According to the U.S. Department of Agriculture National Nutrient Database, approximately 1 ounce of raw walnuts about ¼ cup contains
185 calories, 3.89 grams of carbohydrate , 0.74 grams of sugar, 1.9 grams of fiber, 4.32 grams of protein
One ounce of walnuts also provides the following percentages of recommended daily nutrient intake:
- 48 percent of manganese
- 22 percent of copper
- 11 percent of magnesium
- 10 percent of phosphorus
- 8 percent of vitamin B6
- 5 percent of iron
- Raisins are a good source of carbohydrate but also B Vitamins Iron, Potassium and magnesium. Dried cherries have vitamin a, calcium, and iron.
You don’t need to fortify your foods if you eat a healthy balance of whole foods to begin with. Real foods contain real nutrients.
So what do we eat for quick on the go breakfasts? My husband still loves his bowl of cereal in the morning but I refused to continue buying cereal at $4 a box that provides very little value to our daily health. I stated mixing together our own. Each batch is always a little different depending on what I have on hard but it is always some combination of nuts, seeds, oats, and dried fruits. Once every 3-4 weeks I mix up a big batch made with real whole foods and we are set with high quality fuel for the day. Note that some dried fruits are artificially sweetened and flavored look for ones that are in their natural state. The package should just say, raisins or blueberries on it, for cranberries, which are naturally tart, look for apple juice sweetened ones rather than sugar sweetened. Try to choose foods that as close to the natural form as possible for best nutritional value and easy digestion.
Here are some items I include in our daily breakfast cereal.
I mix chopped walnut, almonds, cashews, pecans, chia seeds, hemp seeds, flax seed, pumpkin seeds, sunflower seeds, oats, unsweetened coconut, raisins, blueberries, cherries, apricots, mango, mulberries, goji berries. You can mix any variety of dried items together for unique combinations. By creating your own mix with real foods you have more vitamins and minerals than the average processed and artificially fortified versions and you are consuming better quality nutrient dense food with high quality fats and protein to get your day started. You can eat this with milk like muesli or top yogurt with it.
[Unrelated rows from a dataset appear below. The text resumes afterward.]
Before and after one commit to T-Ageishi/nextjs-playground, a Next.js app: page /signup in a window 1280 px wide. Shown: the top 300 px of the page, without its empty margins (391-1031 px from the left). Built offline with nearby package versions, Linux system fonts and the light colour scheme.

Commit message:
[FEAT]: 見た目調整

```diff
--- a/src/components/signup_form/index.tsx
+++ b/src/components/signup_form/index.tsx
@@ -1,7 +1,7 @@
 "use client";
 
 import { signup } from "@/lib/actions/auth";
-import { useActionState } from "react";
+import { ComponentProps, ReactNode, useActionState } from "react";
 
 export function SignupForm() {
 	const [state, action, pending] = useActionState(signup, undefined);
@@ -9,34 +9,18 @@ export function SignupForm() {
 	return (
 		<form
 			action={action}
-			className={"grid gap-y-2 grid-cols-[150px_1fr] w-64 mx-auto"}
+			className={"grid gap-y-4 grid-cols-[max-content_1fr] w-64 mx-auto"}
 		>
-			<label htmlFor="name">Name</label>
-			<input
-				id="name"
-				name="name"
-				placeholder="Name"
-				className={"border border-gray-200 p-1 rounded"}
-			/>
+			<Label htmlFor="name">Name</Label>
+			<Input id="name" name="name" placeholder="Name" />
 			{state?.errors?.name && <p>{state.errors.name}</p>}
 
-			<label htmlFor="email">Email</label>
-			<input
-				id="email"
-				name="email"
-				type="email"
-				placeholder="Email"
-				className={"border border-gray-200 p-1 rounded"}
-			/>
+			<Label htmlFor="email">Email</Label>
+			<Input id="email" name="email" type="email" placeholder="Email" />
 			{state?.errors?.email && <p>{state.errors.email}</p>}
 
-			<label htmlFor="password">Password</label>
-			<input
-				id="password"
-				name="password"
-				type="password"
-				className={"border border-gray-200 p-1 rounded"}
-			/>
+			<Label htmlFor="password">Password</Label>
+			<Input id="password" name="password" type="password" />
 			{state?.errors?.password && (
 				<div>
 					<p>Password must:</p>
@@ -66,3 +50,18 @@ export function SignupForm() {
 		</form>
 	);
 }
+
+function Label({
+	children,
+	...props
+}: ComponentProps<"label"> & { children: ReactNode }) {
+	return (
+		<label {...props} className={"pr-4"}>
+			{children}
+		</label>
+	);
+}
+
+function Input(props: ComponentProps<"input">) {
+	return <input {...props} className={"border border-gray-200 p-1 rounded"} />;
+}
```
There is one Box I buy:
Ok just like many mothers I need a simple on the go, shelf stable, dry snack for my son to much on at times. The one box of cereal I do buy is from Love Grown. This is a gluten free cereal that is made from a bean blend so it has higher protein and fiber content then most cereals and does not contain any additional junk. They make a few varieties and flavors like strawberry and chocolate but these do contain a little added sugar. I prefer the original with no added sugar and if you want it a little sweeter you can add natural sugars like honey or real maple syrup. This way you can also control the level of sweetness. This is a great alternative to Honey Nut cheerios if you want to try and make a switch. My son prefers these mixed in with the homemade cereal and I will often pack these in a diaper bag for a quick on the go dry snack if we need something while we are out.
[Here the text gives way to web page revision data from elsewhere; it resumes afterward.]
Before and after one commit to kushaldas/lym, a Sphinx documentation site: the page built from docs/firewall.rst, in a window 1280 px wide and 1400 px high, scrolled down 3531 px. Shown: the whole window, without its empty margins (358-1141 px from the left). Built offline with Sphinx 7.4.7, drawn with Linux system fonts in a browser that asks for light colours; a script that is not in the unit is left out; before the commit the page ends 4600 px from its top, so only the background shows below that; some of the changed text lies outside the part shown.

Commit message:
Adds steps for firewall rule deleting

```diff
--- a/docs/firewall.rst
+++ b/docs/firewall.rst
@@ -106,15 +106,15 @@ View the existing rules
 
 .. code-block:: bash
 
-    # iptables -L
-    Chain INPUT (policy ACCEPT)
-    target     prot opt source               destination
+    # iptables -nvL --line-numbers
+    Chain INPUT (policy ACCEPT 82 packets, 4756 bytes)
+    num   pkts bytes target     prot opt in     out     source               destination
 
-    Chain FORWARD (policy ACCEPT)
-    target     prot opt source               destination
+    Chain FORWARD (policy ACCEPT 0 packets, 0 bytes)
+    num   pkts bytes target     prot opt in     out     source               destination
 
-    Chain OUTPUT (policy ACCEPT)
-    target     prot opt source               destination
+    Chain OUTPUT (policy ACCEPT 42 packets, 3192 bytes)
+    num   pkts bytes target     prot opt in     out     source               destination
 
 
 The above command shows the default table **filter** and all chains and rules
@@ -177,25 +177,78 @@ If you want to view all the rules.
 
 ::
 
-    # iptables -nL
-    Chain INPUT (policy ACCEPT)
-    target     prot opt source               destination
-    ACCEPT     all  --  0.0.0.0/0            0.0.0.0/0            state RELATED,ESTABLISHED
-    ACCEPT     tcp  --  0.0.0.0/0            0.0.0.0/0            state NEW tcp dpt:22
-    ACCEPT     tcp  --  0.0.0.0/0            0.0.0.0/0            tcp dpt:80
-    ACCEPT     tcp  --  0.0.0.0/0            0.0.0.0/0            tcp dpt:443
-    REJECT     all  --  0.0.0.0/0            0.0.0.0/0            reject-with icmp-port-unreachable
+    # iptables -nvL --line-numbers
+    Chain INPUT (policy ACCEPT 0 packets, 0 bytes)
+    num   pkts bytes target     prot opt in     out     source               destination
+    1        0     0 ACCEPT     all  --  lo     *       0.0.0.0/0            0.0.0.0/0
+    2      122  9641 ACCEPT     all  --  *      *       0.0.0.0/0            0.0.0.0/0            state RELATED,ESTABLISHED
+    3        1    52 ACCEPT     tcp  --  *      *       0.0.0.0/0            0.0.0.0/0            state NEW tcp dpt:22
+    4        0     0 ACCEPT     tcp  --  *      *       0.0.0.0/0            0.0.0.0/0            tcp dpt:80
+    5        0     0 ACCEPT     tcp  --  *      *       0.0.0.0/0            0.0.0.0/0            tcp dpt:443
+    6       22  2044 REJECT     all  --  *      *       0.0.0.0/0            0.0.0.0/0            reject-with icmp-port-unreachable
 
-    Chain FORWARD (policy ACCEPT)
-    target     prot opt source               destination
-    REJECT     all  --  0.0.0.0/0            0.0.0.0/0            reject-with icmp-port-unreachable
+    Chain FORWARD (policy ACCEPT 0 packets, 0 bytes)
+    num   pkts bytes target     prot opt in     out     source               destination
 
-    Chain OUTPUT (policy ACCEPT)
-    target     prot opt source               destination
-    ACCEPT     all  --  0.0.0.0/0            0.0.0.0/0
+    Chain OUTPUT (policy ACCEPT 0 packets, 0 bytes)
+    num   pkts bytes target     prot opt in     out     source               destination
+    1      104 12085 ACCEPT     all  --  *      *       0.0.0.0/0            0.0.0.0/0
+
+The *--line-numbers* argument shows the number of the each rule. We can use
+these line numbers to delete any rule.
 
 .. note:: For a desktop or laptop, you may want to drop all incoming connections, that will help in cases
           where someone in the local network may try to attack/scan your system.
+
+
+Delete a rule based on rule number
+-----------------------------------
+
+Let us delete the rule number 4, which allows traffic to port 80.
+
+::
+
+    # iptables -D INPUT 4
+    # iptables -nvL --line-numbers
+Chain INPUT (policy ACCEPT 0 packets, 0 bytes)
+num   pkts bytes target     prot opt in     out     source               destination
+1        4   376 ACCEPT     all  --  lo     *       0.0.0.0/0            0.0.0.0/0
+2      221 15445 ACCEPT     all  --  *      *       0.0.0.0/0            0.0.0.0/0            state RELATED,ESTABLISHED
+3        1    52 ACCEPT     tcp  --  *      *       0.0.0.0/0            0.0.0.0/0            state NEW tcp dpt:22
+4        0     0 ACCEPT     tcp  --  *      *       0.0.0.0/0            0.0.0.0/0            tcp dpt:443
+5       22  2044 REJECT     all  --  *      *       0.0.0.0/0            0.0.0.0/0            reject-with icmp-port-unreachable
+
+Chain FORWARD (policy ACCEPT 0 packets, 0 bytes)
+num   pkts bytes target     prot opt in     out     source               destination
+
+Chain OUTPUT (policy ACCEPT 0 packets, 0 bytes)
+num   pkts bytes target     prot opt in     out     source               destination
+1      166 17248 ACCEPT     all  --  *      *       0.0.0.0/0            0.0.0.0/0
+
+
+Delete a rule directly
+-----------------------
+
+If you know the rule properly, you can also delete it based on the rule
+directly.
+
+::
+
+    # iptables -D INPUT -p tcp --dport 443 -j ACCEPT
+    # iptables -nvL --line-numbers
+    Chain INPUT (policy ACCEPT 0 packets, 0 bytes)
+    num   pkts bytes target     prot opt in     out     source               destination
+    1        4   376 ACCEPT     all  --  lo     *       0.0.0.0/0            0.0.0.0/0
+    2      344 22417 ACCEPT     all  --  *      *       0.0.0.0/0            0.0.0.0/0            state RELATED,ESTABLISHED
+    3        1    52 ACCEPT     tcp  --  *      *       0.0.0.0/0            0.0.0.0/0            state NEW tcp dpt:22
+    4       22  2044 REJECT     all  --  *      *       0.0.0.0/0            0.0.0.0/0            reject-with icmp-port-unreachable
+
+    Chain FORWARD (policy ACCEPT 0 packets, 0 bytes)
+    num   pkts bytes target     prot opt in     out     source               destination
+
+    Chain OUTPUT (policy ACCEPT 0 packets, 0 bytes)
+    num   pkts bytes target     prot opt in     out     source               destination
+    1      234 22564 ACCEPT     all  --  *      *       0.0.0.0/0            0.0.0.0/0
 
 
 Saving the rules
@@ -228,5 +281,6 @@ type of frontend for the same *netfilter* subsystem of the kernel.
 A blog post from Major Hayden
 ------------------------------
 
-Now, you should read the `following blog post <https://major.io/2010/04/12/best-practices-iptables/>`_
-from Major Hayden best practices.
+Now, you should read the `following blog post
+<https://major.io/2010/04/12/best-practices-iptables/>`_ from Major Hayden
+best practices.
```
Eating well like so many other things in life is a process, if you try to tackle it all at once or make huge drastic changes it is often hard to sustain. Start small, take one step at a time and be patient with yourself and your family. Know that each minor shift is for the better and don’t beat yourself up when you splurge of the giant cinnamon roll or cheese curds just enjoy, as that is what life is meant for.
What foods do you substitute for healthier versions? Have questions or want other suggestions for what to do with your current favorite food? Share your thoughts below, I am happy to help.